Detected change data
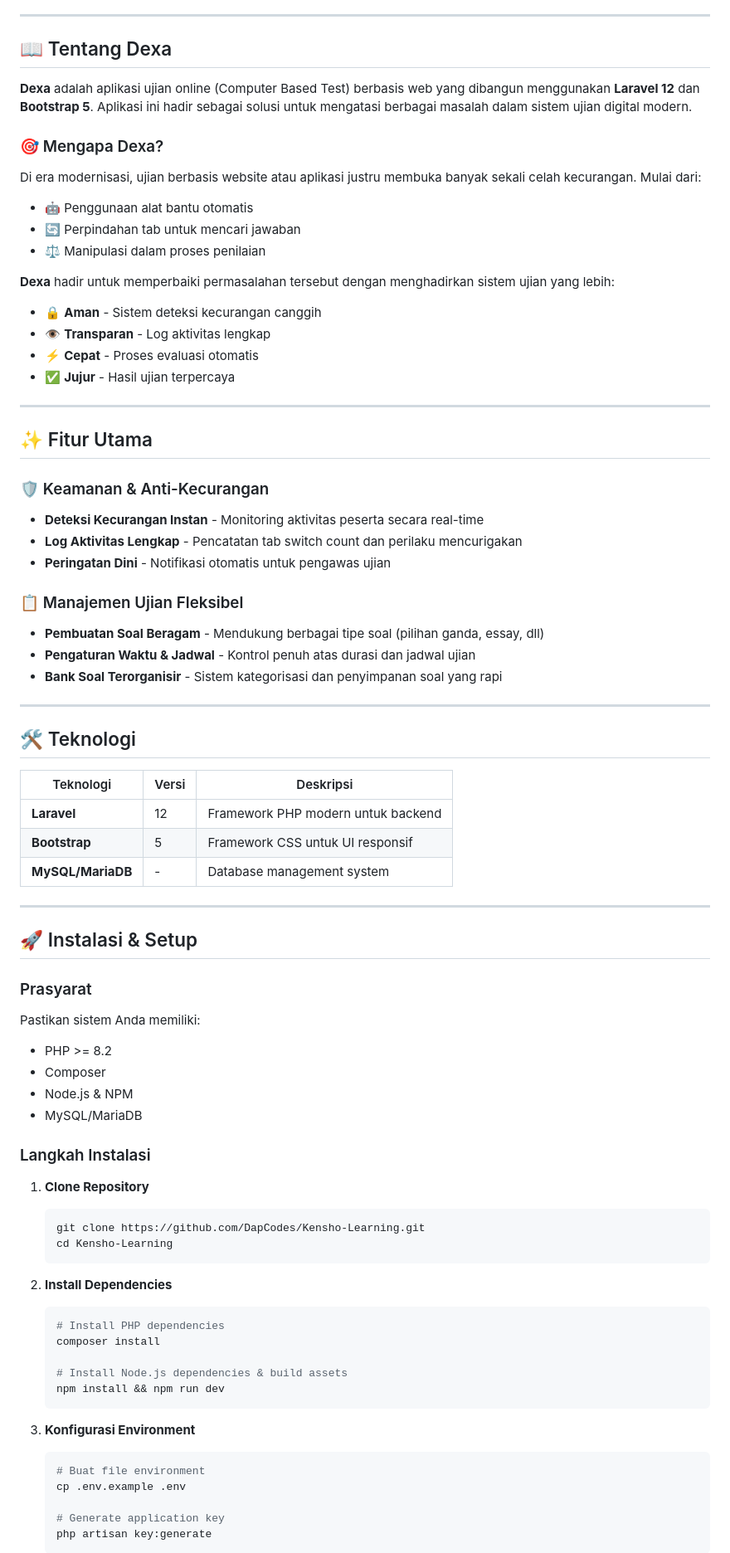
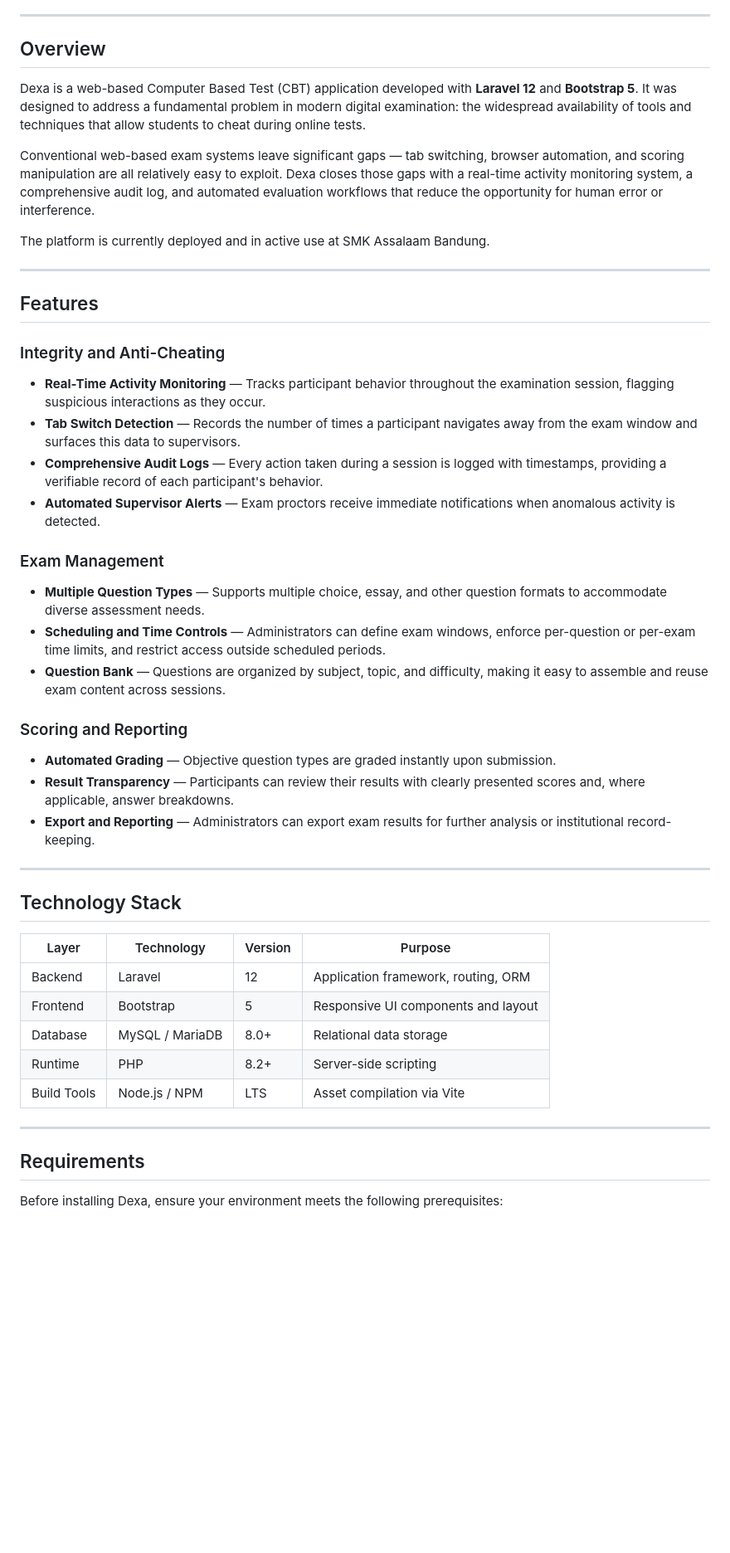
Before and after one commit to DapCodes/Kensho-Learning, a Markdown page: README.md, the part around one of its changes. Shown at 83% size. Drawn GitHub-style; blank space fills up the shorter version.

Commit message:
Revise README for improved clarity and structure
Updated the README to enhance clarity and structure, including a new overview, features, installation instructions, and contribution guidelines.

````diff
--- a/README.md
+++ b/README.md
@@ -14,90 +12,52 @@
 
 ---
 
-## 📖 Tentang Dexa
+## Overview
 
-**Dexa** adalah aplikasi ujian online (Computer Based Test) berbasis web yang dibangun menggunakan **Laravel 12** dan **Bootstrap 5**. Aplikasi ini hadir sebagai solusi untuk mengatasi berbagai masalah dalam sistem ujian digital modern.
+Dexa is a web-based Computer Based Test (CBT) application developed with **Laravel 12** and **Bootstrap 5**. It was designed to address a fundamental problem in modern digital examination: the widespread availability of tools and techniques that allow students to cheat during online tests.
 
-### 🎯 Mengapa Dexa?
+Conventional web-based exam systems leave significant gaps — tab switching, browser automation, and scoring manipulation are all relatively easy to exploit. Dexa closes those gaps with a real-time activity monitoring system, a comprehensive audit log, and automated evaluation workflows that reduce the opportunity for human error or interference.
 
-Di era modernisasi, ujian berbasis website atau aplikasi justru membuka banyak sekali celah kecurangan. Mulai dari:
-
--   🤖 Penggunaan alat bantu otomatis
--   🔄 Perpindahan tab untuk mencari jawaban
--   ⚖️ Manipulasi dalam proses penilaian
-
-**Dexa** hadir untuk memperbaiki permasalahan tersebut dengan menghadirkan sistem ujian yang lebih:
-
--   🔒 **Aman** - Sistem deteksi kecurangan canggih
--   👁️ **Transparan** - Log aktivitas lengkap
--   ⚡ **Cepat** - Proses evaluasi otomatis
--   ✅ **Jujur** - Hasil ujian terpercaya
+The platform is currently deployed and in active use at SMK Assalaam Bandung.
 
 ---
 
-## ✨ Fitur Utama
+## Features
 
-### 🛡️ Keamanan & Anti-Kecurangan
+### Integrity and Anti-Cheating
 
--   **Deteksi Kecurangan Instan** - Monitoring aktivitas peserta secara real-time
--   **Log Aktivitas Lengkap** - Pencatatan tab switch count dan perilaku mencurigakan
--   **Peringatan Dini** - Notifikasi otomatis untuk pengawas ujian
+- **Real-Time Activity Monitoring** — Tracks participant behavior throughout the examination session, flagging suspicious interactions as they occur.
+- **Tab Switch Detection** — Records the number of times a participant navigates away from the exam window and surfaces this data to supervisors.
+- **Comprehensive Audit Logs** — Every action taken during a session is logged with timestamps, providing a verifiable record of each participant's behavior.
+- **Automated Supervisor Alerts** — Exam proctors receive immediate notifications when anomalous activity is detected.
 
-### 📋 Manajemen Ujian Fleksibel
+### Exam Management
 
--   **Pembuatan Soal Beragam** - Mendukung berbagai tipe soal (pilihan ganda, essay, dll)
--   **Pengaturan Waktu & Jadwal** - Kontrol penuh atas durasi dan jadwal ujian
--   **Bank Soal Terorganisir** - Sistem kategorisasi dan penyimpanan soal yang rapi
+- **Multiple Question Types** — Supports multiple choice, essay, and other question formats to accommodate diverse assessment needs.
+- **Scheduling and Time Controls** — Administrators can define exam windows, enforce per-question or per-exam time limits, and restrict access outside scheduled periods.
+- **Question Bank** — Questions are organized by subject, topic, and difficulty, making it easy to assemble and reuse exam content across sessions.
+
+### Scoring and Reporting
+
+- **Automated Grading** — Objective question types are graded instantly upon submission.
+- **Result Transparency** — Participants can review their results with clearly presented scores and, where applicable, answer breakdowns.
+- **Export and Reporting** — Administrators can export exam results for further analysis or institutional record-keeping.
 
 ---
 
-## 🛠️ Teknologi
+## Technology Stack
 
-| Teknologi         | Versi | Deskripsi                          |
-| ----------------- | ----- | ---------------------------------- |
-| **Laravel**       | 12    | Framework PHP modern untuk backend |
-| **Bootstrap**     | 5     | Framework CSS untuk UI responsif   |
-| **MySQL/MariaDB** | -     | Database management system         |
+| Layer        | Technology         | Version | Purpose                                   |
+|--------------|--------------------|---------|-------------------------------------------|
+| Backend      | Laravel            | 12      | Application framework, routing, ORM       |
+| Frontend     | Bootstrap          | 5       | Responsive UI components and layout       |
+| Database     | MySQL / MariaDB    | 8.0+    | Relational data storage                   |
+| Runtime      | PHP                | 8.2+    | Server-side scripting                     |
+| Build Tools  | Node.js / NPM      | LTS     | Asset compilation via Vite                |
 
 ---
 
-## 🚀 Instalasi & Setup
+## Requirements
 
-### Prasyarat
+Before installing Dexa, ensure your environment meets the following prerequisites:
 
-Pastikan sistem Anda memiliki:
-
--   PHP >= 8.2
--   Composer
--   Node.js & NPM
--   MySQL/MariaDB
-
-### Langkah Instalasi
-
-1. **Clone Repository**
-
-    ```bash
-    git clone https://github.com/DapCodes/Kensho-Learning.git
-    cd Kensho-Learning
-    ```
-
-2. **Install Dependencies**
-
-    ```bash
-    # Install PHP dependencies
-    composer install
-
-    # Install Node.js dependencies & build assets
-    npm install && npm run dev
-    ```
-
-3. **Konfigurasi Environment**
-
-    ```bash
-    # Buat file environment
-    cp .env.example .env
-
-    # Generate application key
-    php artisan key:generate
-    ```
-
````
Also changed, not shown: other parts of README.md (+160 -59 lines).
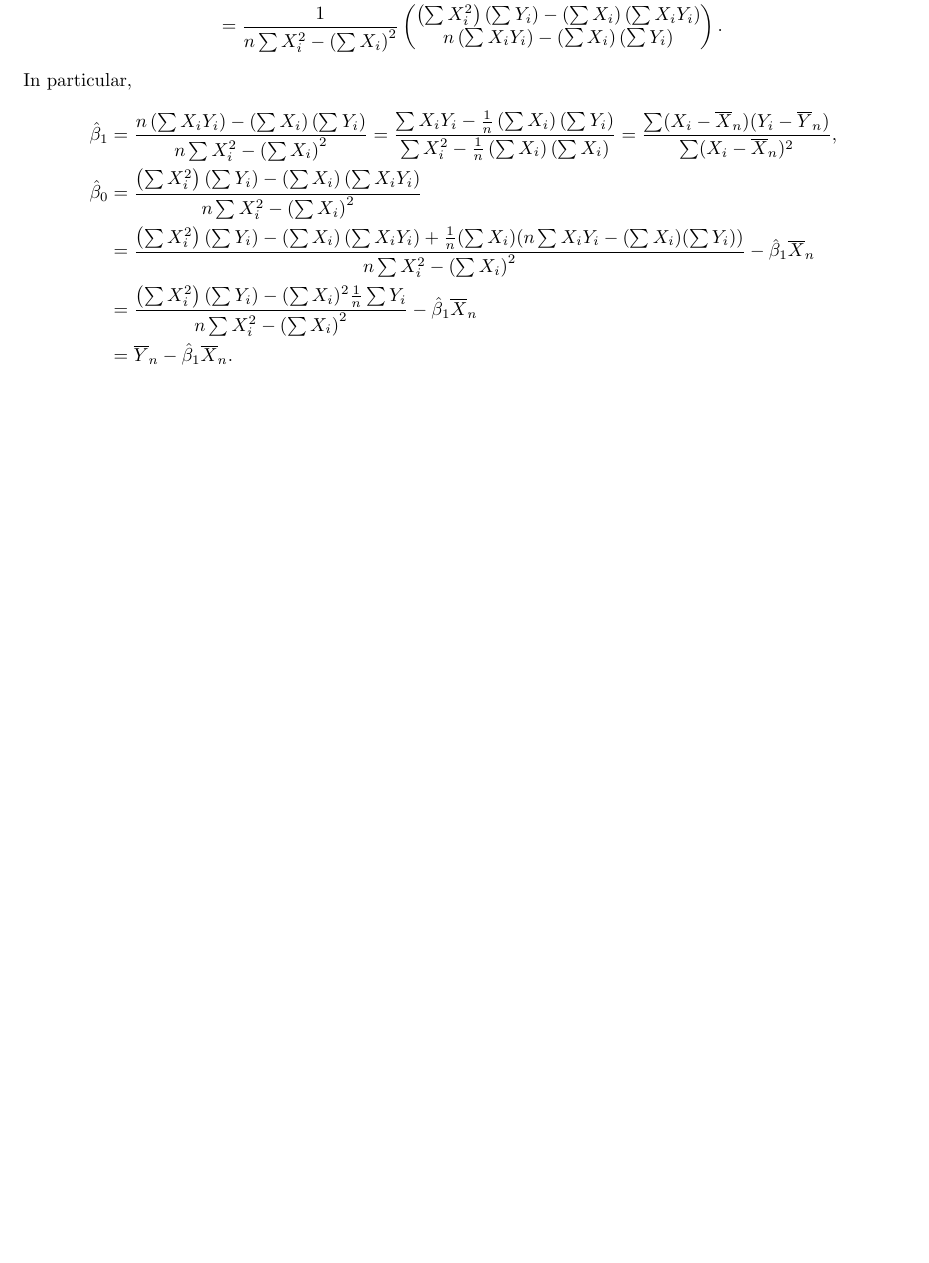
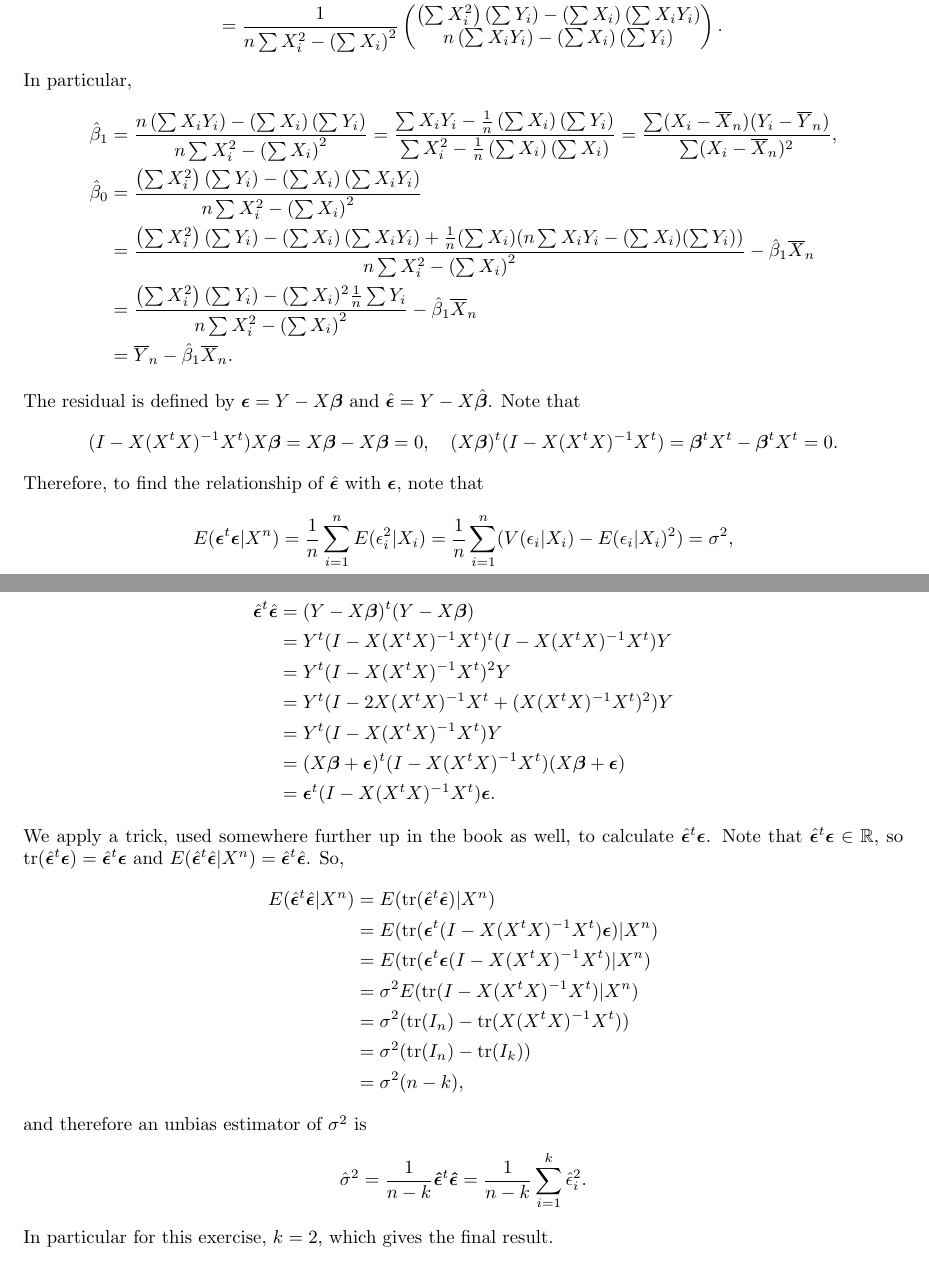
Before and after one commit to noudald/all-of-statistics, a LaTeX document (main.tex, which reads ch13.tex): part of page 51 of 51 before the commit and two parts of pages 51 and 52 of 52 after it, the two joined at a grey line, cut so that both start at the same text, the shorter picture padded with empty space. Compiled offline with pdfLaTeX.

Commit message:
Solution 13.1, last part

```diff
--- a/ch13.tex
+++ b/ch13.tex
@@ -213,3 +213,50 @@ In particular,
             &= \overline{Y}_n - \hat{\beta}_1 \overline{X}_n.
     \end{split}
 \end{equation*}
+The residual is defined by $\bm{\epsilon} = Y - X \bm{\beta}$ and $\hat{\bm{\epsilon}} = Y - X \hat{\bm{\beta}}$.
+Note that
+\begin{equation*}
+    (I - X(X^tX)^{-1}X^t)X\bm{\beta} = X\bm{\beta} - X\bm{\beta} = 0, \quad
+    (X\bm{\beta})^t(I - X(X^tX)^{-1}X^t) = \bm{\beta}^tX^t - \bm{\beta}^tX^t = 0.
+\end{equation*}
+Therefore, to find the relationship of $\hat{\bm{\epsilon}}$ with $\bm{\epsilon}$, note that
+\begin{equation*}
+    E(\bm{\epsilon}^t\bm{\epsilon}|X^n)
+         = \frac{1}{n} \sum_{i = 1}^n E(\epsilon_i^2|X_i)
+         = \frac{1}{n} \sum_{i = 1}^n (V(\epsilon_i|X_i) - E(\epsilon_i|X_i)^2)
+         = \sigma^2,
+\end{equation*}
+and
+\begin{equation*}
+    \begin{split}
+        \hat{\bm{\epsilon}}^t\hat{\bm{\epsilon}}
+            &= (Y - X\bm{\beta})^t(Y - X\bm{\beta}) \\
+            &= Y^t (I - X(X^tX)^{-1}X^t)^t (I - X(X^tX)^{-1}X^t) Y \\
+            &= Y^t (I - X(X^tX)^{-1}X^t)^2 Y \\
+            &= Y^t (I - 2X(X^tX)^{-1}X^t + (X(X^tX)^{-1}X^t)^2) Y \\
+            &= Y^t (I - X(X^tX)^{-1}X^t) Y \\
+            &= (X\bm{\beta} + \bm{\epsilon})^t (I - X(X^tX)^{-1}X^t) (X\bm{\beta} + \bm{\epsilon}) \\
+            &= \bm{\epsilon}^t (I - X(X^tX)^{-1}X^t) \bm{\epsilon}.
+    \end{split}
+\end{equation*}
+We apply a trick, used somewhere further up in the book as well, to calculate $\hat{\bm{\epsilon}}^t\bm{\epsilon}$.
+Note that $\hat{\bm{\epsilon}}^t\bm{\epsilon} \in \mathbb{R}$, so $\mathrm{tr}(\hat{\bm{\epsilon}}^t\bm{\epsilon}) = \hat{\bm{\epsilon}}^t\bm{\epsilon}$ and $E(\hat{\bm{\epsilon}}^t\hat{\bm{\epsilon}}|X^n) = \hat{\bm{\epsilon}}^t\hat{\bm{\epsilon}}$.
+So,
+\begin{equation*}
+    \begin{split}
+        E(\hat{\bm{\epsilon}}^t\hat{\bm{\epsilon}}|X^n)
+            &= E(\mathrm{tr}(\hat{\bm{\epsilon}}^t\hat{\bm{\epsilon}})|X^n) \\
+            &= E(\mathrm{tr}(\bm{\epsilon}^t(I - X(X^tX)^{-1}X^t)\bm{\epsilon})|X^n) \\
+            &= E(\mathrm{tr}(\bm{\epsilon}^t\bm{\epsilon}(I - X(X^tX)^{-1}X^t)|X^n) \\
+            &= \sigma^2 E(\mathrm{tr}(I - X(X^tX)^{-1}X^t)|X^n) \\
+            &= \sigma^2 (\mathrm{tr}(I_n) - \mathrm{tr}(X(X^tX)^{-1}X^t)) \\
+            &= \sigma^2 (\mathrm{tr}(I_n) - \mathrm{tr}(I_k)) \\
+            &= \sigma^2 (n - k),
+    \end{split}
+\end{equation*}
+and therefore an unbias estimator of $\sigma^2$ is
+\begin{equation*}
+    \hat{\sigma}^2 = \frac{1}{n - k} \bm{\hat{\epsilon}}^t \bm{\hat{\epsilon}}
+        = \frac{1}{n - k} \sum_{i = 1}^k \hat{\epsilon}_i^2.
+\end{equation*}
+In particular for this exercise, $k = 2$, which gives the final result.
```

## What is needed
Word for word, give again the lines from the first entry to the line with "Revise README for", inclusive. Exclude the pictures.

## Completed exercise
Before and after one commit to DapCodes/Kensho-Learning, a Markdown page: README.md, the part around one of its changes. Shown at 83% size. Drawn GitHub-style; blank space fills up the shorter version.

Commit message:
Revise README for improved clarity and structure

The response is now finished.